To do: Copy out each line of the data that holds the string "excited".

Exercise data:
╔══

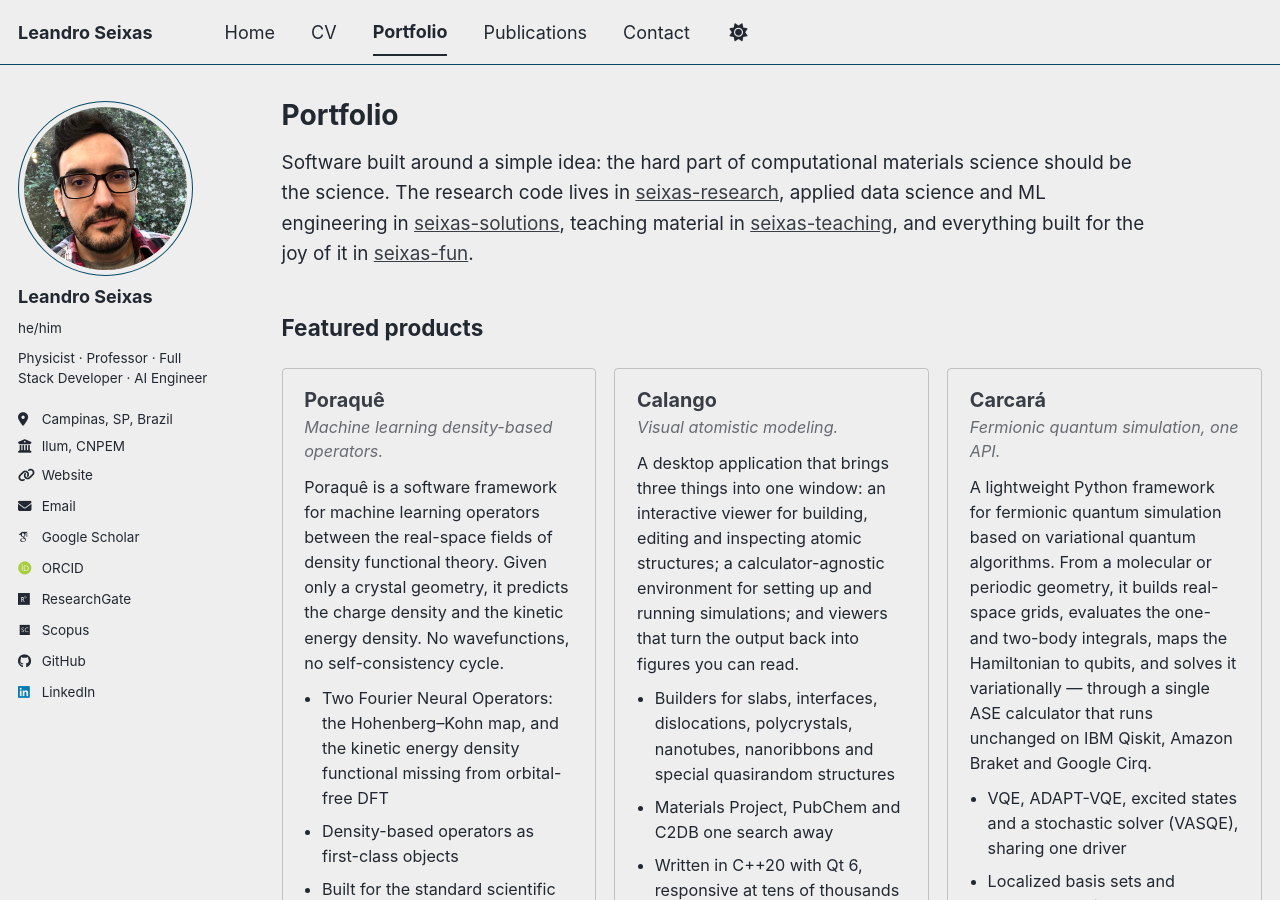
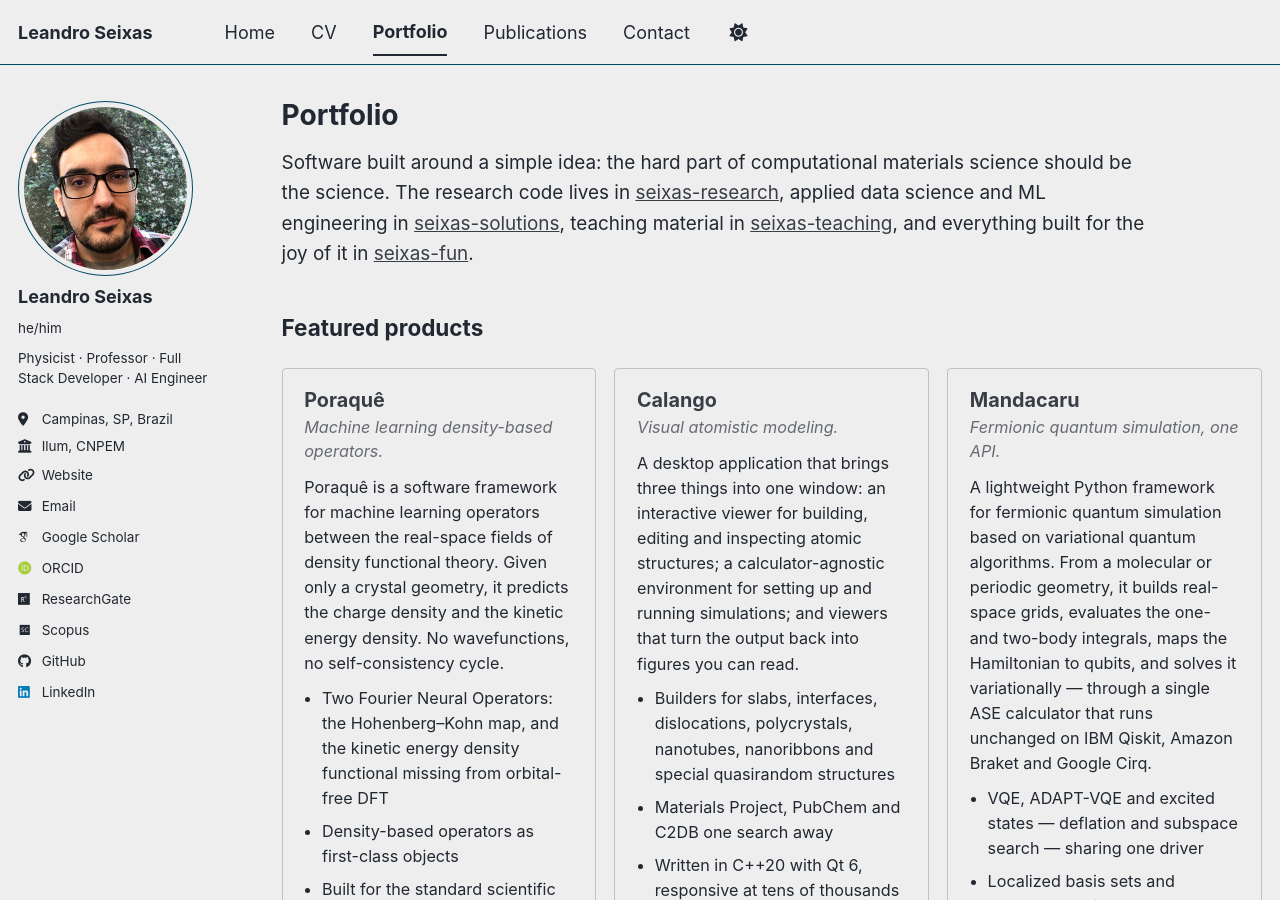
Before and after one commit to leseixas/leseixas.github.io, a Jekyll site: the page built from _pages/portfolio.md, in a window 1280 px wide and 900 px high. Built offline with Jekyll 4.4.1, drawn with Linux system fonts in a browser that asks for light colours; some web fonts are replaced; a script bundle is joined from its source files by our own code; library files that are not in the unit come from our copies.

Commit message:
update sites

```diff
--- a/_pages/portfolio.md
+++ b/_pages/portfolio.md
@@ -43,18 +43,18 @@ redirect_from:
   </div>
 
   <div class="card">
-    <h3 class="card__title"><a href="https://carcara.seixas.dev">Carcará</a></h3>
+    <h3 class="card__title"><a href="https://mandacaru.seixas.dev">Mandacaru</a></h3>
     <p class="card__tagline">Fermionic quantum simulation, one API.</p>
     <div class="card__body">
       <p>A lightweight Python framework for fermionic quantum simulation based on variational quantum algorithms. From a molecular or periodic geometry, it builds real-space grids, evaluates the one- and two-body integrals, maps the Hamiltonian to qubits, and solves it variationally — through a single ASE calculator that runs unchanged on IBM Qiskit, Amazon Braket and Google Cirq.</p>
       <ul>
-        <li>VQE, ADAPT-VQE, excited states and a stochastic solver (VASQE), sharing one driver</li>
+        <li>VQE, ADAPT-VQE and excited states — deflation and subspace search — sharing one driver</li>
         <li>Localized basis sets and pseudopotentials generated from scratch, not tabulated</li>
         <li>Cross-backend agreement to 1.3×10⁻⁷ Ha, validated on real quantum hardware</li>
       </ul>
     </div>
     <div class="card__meta"><span class="pill">Python</span><span class="pill">Quantum computing</span><span class="pill">In development</span></div>
-    <div class="card__links"><a href="https://carcara.seixas.dev">Website</a><a href="https://carcara.readthedocs.io/">Manual</a><a href="https://pypi.org/project/carcara/">PyPI</a><a href="https://github.com/seixas-research/carcara">Source</a></div>
+    <div class="card__links"><a href="https://mandacaru.seixas.dev">Website</a><a href="https://mandacaru.readthedocs.io/">Manual</a><a href="https://pypi.org/project/mandacaru/">PyPI</a><a href="https://github.com/seixas-research/mandacaru">Source</a></div>
   </div>
 </div>
 
```
Also changed, not shown: _pages/about.md (+2 -2 lines).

╚══

Problem solution:
-        <li>VQE, ADAPT-VQE, excited states and a stochastic solver (VASQE), sharing one driver</li>
+        <li>VQE, ADAPT-VQE and excited states — deflation and subspace search — sharing one driver</li>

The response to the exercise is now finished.